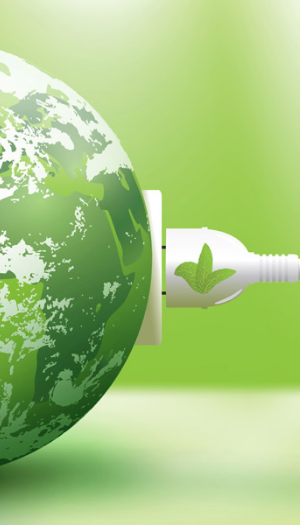
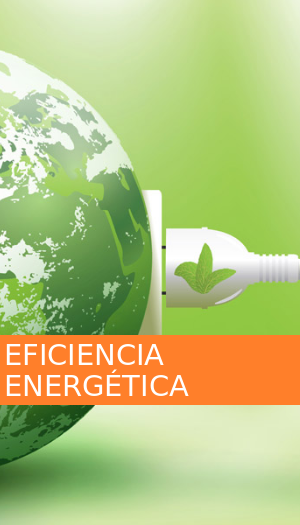
Front pages + icono

Changed region(s): [[0.0, 0.64, 1.0, 0.7924]]

diff --git a/index.html b/index.html
@@ -6,7 +6,7 @@
 	    <meta name="viewport" content="width=device-width, initial-scale=1">
 	    <meta name="description" content="Cooperativa Uruguaya de Producción y Tecnología">
 	    <meta name="author" content="CUPTI">
-	    <link rel="icon" href="imgs/logo.png">
+	    <link rel="icon" href="imgs/thumb.png">
 	    
 
 	    <title>CUPTI - Cooperativa Uruguaya de Producción y Tecnología</title>
@@ -47,26 +47,26 @@
 			<div class="container">
 				<div class="row">
 					<div class="col-sm-12 col-md-3 top-buffer">
-						<img class="img-rounded" src="imgs/servicios/dise_meca.png">
-						<a class="services-label dise-meca" href="proj-dise-meca.html">DISEÑO <br/>MECÁNICO</a>
+						
+						<a class="services-label dise-meca" href="proj-dise-meca.html"><img class="img-rounded img-responsive" src="imgs/servicios/dise_meca.png"></a>
 						
 					</div>
 
 					<div class="col-sm-12 col-md-3 top-buffer">
-						<img class="img-rounded" src="imgs/servicios/efic_ener.png">
-						<a class="services-label efic-ener" href="proj-efic-ener.html">EFICIENCIA ENERGÉTICA</a>
+						
+						<a class="services-label efic-ener" href="proj-efic-ener.html"><img class="img-rounded img-responsive" src="imgs/servicios/efic_ener.png"></a>
 
 					</div>
 
 					<div class="col-sm-12 col-md-3 top-buffer">
-						<img class="img-rounded" src="imgs/servicios/desa_soft.png">
-							<a class="services-label desa-soft" href="proj-desa-soft.html">DESARROLLO DE SOFTWARE</a>
+						
+						<a class="services-label desa-soft" href="proj-desa-soft.html"><img class="img-rounded img-responsive" src="imgs/servicios/desa_soft.png"></a>
 
 					</div>
 	
 					<div class="col-sm-12 col-md-3 top-buffer">
-						<img class="img-rounded" src="imgs/servicios/ener_reno.png">
-							<a class="services-label ener-reno" href="proj-ener-reno.html">ENERGÍAS RENOVABLES</a>
+						
+						<a class="services-label ener-reno" href="proj-ener-reno.html"><img class="img-rounded img-responsive" src="imgs/servicios/ener_reno.png"></a>
 
 					</div>
 				</div>

diff --git a/css/main.css b/css/main.css
@@ -61,31 +61,7 @@ body {
 
 
 
-a.services-label {
-    color: white;
-    font-size: 2em;
-    left: 15px;
-    position: absolute;
-    width: 300px;
-    text-align: center;
-    top: 12em;
-}
 
-a.dise-meca {
-    background-color: #2A41C3;
-}
-
-a.efic-ener {
-    background-color: #DF7401;
-}
-
-a.ener-reno {
-    background-color: #3AAF57;
-}
-
-a.desa-soft {
-    background-color: #A4A4A4;
-}
 
 .project { 
 	background-color: #e0e0e0;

- **Task to carry out**
Which of the lines above contain "width"? Return them all.

- **Task answer**
 	    <meta name="viewport" content="width=device-width, initial-scale=1">
-    width: 300px;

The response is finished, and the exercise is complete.